**Exercise requirements**
Whenever a line in the data holds the string "index", copy that line.

__________

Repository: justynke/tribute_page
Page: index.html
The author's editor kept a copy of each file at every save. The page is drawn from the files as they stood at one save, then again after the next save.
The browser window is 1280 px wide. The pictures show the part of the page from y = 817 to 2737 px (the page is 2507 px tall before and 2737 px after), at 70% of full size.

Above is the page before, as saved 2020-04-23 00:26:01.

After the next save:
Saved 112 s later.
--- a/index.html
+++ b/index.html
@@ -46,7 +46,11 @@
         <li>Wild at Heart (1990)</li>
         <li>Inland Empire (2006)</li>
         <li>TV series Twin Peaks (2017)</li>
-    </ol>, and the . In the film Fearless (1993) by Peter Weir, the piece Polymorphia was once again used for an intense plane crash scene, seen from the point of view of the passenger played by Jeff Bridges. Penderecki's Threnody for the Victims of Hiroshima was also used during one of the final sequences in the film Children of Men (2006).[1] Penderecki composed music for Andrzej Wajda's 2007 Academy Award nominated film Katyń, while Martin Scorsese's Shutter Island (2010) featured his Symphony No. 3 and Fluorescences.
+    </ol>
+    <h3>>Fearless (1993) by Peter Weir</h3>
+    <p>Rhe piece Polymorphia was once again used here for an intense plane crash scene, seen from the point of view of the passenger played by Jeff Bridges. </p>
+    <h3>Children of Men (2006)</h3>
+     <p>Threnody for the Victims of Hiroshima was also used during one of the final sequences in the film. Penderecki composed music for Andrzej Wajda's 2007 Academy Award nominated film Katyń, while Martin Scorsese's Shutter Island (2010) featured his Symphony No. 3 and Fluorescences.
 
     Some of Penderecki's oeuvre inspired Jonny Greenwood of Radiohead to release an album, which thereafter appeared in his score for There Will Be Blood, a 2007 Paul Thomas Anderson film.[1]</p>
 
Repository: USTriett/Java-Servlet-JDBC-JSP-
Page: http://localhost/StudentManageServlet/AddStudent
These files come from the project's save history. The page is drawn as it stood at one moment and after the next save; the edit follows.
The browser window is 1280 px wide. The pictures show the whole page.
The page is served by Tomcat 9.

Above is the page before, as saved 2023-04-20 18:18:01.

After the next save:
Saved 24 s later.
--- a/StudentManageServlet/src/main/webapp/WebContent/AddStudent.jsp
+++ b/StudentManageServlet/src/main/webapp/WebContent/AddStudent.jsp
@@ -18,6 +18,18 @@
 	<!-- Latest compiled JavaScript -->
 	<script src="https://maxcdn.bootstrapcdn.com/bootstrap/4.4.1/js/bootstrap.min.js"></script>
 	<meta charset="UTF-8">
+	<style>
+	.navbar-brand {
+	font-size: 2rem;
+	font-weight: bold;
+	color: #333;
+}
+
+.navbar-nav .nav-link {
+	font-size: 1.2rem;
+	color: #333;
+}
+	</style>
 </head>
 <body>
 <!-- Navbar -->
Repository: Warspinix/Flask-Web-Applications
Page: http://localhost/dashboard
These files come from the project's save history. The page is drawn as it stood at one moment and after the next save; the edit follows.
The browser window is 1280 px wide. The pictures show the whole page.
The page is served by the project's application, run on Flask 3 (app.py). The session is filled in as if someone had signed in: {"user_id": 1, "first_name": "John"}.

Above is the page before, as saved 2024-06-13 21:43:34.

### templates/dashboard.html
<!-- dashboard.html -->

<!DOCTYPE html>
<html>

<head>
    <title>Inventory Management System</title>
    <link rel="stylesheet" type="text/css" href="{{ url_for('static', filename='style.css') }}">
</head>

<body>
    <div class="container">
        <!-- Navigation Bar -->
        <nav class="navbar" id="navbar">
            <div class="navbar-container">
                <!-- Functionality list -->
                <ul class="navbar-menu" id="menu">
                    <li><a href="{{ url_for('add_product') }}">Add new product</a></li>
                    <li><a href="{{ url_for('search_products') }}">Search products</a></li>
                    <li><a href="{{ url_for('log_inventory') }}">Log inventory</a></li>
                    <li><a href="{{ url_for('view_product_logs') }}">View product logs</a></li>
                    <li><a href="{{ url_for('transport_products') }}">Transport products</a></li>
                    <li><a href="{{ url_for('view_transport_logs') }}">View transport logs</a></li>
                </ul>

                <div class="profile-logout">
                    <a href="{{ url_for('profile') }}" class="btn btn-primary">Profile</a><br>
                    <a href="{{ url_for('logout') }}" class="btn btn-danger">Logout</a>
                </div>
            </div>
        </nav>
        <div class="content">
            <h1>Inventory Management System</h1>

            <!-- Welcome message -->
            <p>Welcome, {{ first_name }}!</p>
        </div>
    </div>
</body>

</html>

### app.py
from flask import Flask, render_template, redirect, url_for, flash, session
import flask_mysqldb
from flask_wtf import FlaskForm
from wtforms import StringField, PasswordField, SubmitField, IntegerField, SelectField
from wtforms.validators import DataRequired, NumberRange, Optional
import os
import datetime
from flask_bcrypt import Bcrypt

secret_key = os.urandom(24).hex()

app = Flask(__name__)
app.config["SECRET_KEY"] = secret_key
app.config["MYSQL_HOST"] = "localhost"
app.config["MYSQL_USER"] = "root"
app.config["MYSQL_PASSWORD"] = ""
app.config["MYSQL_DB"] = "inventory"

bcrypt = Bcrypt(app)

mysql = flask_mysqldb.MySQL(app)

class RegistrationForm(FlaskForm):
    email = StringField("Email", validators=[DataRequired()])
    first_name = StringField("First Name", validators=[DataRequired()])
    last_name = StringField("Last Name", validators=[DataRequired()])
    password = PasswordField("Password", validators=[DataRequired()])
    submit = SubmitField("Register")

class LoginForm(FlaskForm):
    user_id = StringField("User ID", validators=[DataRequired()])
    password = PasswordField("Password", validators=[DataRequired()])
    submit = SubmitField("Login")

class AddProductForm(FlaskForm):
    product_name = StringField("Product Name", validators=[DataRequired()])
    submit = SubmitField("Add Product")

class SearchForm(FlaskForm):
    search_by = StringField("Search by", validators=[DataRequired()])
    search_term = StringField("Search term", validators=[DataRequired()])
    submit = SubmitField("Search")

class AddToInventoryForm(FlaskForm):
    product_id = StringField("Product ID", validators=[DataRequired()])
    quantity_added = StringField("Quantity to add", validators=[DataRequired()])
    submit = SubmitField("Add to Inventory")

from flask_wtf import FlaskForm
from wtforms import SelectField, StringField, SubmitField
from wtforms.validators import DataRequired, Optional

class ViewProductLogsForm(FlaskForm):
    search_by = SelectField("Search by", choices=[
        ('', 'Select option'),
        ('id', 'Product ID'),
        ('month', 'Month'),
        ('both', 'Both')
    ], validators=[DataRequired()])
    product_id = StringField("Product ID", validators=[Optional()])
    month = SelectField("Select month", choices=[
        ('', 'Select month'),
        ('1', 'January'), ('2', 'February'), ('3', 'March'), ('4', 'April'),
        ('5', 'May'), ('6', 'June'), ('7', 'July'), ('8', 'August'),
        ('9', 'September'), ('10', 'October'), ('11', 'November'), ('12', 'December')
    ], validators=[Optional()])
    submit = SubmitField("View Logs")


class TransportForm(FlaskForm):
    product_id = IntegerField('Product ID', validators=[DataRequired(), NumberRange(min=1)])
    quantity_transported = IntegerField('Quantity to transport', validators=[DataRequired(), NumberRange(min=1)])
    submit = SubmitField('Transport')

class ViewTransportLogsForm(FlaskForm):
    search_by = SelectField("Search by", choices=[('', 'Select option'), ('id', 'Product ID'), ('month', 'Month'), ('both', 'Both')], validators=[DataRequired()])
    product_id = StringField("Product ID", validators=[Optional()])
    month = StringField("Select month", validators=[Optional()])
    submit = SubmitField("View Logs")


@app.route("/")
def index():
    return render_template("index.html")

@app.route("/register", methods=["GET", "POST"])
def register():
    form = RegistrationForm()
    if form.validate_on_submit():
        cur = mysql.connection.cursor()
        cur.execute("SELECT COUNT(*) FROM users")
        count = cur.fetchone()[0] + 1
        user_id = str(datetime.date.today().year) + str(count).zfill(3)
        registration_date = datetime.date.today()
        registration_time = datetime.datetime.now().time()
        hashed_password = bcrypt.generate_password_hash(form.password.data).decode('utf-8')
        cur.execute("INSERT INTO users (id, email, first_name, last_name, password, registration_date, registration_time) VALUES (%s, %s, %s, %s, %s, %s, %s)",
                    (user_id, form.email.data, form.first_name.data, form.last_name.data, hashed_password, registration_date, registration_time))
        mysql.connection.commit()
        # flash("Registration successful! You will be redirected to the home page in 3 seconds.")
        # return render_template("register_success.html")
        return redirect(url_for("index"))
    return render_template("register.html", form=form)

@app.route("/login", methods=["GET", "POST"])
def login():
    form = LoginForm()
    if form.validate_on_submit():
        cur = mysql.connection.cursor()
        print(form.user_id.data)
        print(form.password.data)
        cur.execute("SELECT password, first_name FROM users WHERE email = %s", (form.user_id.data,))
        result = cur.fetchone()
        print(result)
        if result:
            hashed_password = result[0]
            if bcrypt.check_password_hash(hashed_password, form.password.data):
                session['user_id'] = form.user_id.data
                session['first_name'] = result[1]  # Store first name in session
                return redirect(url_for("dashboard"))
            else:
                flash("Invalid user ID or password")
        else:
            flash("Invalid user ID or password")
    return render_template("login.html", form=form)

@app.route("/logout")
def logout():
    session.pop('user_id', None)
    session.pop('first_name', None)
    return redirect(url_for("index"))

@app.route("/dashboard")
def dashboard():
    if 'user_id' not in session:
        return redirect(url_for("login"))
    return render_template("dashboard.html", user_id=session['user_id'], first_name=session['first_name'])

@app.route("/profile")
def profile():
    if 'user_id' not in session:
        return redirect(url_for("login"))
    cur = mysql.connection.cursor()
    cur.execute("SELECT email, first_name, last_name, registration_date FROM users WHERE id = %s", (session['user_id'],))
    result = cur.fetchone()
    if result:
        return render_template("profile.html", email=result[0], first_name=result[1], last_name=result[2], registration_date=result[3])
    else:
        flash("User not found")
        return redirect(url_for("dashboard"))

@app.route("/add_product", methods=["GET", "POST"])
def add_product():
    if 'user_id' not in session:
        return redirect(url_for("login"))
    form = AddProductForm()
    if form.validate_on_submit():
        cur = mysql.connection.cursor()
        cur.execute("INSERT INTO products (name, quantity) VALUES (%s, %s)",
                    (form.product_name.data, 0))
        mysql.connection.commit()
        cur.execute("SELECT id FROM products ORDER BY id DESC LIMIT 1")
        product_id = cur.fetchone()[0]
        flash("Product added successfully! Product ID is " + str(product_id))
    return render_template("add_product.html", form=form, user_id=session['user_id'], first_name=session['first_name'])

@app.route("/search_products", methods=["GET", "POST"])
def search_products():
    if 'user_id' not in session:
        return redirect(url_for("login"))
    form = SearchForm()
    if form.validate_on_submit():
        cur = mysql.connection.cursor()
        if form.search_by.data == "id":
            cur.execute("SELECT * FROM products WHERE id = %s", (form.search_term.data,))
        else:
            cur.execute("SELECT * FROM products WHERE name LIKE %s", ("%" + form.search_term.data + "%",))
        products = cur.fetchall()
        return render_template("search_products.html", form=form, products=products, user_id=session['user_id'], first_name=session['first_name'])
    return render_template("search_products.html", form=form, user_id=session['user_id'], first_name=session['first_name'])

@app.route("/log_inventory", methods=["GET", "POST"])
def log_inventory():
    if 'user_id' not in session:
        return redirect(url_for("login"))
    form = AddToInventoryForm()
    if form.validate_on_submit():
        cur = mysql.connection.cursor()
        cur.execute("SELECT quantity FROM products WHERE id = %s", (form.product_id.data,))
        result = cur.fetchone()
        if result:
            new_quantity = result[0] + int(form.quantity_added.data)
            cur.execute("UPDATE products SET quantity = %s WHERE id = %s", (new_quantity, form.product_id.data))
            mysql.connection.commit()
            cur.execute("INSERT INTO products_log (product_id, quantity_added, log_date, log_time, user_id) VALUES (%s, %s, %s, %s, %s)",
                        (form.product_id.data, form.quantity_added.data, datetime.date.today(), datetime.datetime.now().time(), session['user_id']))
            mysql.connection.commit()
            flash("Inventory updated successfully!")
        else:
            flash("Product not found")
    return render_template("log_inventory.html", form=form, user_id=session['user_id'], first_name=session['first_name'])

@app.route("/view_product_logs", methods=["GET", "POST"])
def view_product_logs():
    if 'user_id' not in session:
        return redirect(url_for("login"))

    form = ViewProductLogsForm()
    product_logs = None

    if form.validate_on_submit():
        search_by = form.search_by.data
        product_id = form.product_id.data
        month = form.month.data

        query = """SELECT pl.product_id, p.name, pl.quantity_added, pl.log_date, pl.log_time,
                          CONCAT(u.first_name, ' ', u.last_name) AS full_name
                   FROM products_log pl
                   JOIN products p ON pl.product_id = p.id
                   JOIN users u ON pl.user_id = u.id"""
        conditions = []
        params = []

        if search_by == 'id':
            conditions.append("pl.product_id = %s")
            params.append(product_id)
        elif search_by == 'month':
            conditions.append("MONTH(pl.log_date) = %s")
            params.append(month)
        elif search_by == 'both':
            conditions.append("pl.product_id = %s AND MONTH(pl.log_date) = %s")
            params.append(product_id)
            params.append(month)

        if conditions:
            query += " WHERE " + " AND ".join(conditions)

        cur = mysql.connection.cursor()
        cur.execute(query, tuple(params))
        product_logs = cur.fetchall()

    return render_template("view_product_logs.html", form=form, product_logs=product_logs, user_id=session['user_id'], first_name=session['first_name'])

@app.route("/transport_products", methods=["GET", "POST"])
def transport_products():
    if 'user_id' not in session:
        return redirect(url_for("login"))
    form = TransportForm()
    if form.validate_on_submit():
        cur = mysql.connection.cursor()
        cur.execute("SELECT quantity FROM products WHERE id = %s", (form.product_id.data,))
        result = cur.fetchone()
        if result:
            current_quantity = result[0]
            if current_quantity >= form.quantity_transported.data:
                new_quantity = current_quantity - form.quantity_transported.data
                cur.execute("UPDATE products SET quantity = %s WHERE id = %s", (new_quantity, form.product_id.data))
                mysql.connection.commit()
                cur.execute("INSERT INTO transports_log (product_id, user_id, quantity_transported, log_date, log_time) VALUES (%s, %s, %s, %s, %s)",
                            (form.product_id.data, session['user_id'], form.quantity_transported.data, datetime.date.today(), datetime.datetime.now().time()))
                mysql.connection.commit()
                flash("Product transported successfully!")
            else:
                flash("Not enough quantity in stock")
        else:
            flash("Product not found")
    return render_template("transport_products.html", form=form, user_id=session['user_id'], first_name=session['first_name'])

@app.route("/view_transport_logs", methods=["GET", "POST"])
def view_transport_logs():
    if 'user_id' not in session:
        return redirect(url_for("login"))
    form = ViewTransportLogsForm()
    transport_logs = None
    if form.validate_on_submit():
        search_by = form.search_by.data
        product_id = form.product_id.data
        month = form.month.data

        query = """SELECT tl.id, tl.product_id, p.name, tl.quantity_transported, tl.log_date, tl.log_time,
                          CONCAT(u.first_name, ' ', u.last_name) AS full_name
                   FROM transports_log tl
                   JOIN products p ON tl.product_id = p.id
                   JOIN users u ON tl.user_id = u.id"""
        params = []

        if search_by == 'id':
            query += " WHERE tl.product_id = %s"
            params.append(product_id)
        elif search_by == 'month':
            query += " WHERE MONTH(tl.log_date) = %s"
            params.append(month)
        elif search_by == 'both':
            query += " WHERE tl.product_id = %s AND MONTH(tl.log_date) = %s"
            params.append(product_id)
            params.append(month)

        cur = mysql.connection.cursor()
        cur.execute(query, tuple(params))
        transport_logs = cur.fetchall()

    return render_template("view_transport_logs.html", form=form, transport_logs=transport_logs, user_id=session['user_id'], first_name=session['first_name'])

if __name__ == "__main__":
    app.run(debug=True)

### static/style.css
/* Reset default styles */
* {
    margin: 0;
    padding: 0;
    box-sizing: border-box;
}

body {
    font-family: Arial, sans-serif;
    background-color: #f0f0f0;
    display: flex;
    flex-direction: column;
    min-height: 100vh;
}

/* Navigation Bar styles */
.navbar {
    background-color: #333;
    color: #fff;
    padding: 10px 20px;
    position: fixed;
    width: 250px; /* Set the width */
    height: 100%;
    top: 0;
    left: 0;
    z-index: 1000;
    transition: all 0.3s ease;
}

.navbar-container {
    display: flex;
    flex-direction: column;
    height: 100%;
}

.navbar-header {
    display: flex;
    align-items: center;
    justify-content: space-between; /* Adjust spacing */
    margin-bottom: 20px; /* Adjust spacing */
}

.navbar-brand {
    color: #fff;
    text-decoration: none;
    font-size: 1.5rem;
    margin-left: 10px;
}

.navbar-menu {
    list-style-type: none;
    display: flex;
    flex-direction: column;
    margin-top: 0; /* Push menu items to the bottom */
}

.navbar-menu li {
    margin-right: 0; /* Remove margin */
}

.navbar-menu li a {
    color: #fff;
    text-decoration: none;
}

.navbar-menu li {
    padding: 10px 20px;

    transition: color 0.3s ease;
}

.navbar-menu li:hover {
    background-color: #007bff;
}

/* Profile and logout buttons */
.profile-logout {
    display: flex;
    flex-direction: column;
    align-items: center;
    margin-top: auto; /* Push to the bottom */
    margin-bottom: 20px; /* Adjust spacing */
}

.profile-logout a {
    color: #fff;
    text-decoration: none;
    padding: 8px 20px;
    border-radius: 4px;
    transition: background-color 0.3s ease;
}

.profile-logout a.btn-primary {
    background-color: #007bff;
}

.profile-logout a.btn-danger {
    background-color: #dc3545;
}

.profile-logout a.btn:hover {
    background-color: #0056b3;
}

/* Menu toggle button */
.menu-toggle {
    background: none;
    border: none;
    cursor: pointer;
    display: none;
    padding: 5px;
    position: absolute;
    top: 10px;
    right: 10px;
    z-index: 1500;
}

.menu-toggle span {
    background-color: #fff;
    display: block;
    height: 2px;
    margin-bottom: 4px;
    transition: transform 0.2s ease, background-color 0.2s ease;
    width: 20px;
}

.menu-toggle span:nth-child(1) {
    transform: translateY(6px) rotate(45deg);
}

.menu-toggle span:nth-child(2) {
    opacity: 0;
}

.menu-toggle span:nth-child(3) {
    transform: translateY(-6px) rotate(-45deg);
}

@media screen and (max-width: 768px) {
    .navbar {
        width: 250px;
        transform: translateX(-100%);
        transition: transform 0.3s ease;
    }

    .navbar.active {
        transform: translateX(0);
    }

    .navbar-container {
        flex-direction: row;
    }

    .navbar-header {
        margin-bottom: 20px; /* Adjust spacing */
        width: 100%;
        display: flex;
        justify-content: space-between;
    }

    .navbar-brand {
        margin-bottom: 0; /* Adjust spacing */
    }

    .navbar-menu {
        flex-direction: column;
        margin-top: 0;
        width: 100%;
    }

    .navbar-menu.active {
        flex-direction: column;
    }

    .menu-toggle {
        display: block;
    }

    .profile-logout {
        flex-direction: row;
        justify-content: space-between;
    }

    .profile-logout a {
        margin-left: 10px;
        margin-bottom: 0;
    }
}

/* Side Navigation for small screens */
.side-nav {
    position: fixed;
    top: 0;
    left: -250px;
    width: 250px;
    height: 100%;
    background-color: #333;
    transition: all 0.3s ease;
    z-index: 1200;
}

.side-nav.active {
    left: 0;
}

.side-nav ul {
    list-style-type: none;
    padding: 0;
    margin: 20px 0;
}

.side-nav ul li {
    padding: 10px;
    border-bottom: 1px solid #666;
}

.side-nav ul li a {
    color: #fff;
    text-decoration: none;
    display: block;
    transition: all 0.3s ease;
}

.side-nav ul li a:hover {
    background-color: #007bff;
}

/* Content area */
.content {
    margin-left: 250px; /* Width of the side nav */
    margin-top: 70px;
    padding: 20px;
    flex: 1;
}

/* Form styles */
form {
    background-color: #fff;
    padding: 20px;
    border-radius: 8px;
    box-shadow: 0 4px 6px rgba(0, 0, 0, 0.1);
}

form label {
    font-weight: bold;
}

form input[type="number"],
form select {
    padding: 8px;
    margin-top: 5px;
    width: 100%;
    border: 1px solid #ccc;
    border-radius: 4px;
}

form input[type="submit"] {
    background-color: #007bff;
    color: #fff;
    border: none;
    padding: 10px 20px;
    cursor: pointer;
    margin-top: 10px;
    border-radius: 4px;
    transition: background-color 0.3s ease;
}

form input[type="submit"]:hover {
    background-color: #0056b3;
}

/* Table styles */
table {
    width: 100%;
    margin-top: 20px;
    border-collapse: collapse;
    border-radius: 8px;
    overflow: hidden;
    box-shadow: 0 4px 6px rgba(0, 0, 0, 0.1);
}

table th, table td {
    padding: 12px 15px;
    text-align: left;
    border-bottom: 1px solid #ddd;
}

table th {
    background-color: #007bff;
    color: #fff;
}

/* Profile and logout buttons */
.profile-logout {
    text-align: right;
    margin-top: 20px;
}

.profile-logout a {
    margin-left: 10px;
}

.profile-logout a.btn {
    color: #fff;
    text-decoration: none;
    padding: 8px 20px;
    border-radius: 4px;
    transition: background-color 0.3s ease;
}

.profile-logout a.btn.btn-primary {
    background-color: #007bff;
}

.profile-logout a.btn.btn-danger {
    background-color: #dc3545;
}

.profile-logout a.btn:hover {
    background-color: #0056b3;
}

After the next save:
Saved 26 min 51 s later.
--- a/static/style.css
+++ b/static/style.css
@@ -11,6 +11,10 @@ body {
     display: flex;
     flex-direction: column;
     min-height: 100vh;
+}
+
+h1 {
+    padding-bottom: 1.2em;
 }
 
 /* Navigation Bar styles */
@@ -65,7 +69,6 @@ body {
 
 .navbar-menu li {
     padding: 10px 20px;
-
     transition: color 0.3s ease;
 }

__________

**Solution to this task**
Page: index.html
--- a/index.html
+++ b/index.html
def index():
    return render_template("index.html")
        return redirect(url_for("index"))
    return redirect(url_for("index"))
    z-index: 1000;
    z-index: 1500;
    z-index: 1200;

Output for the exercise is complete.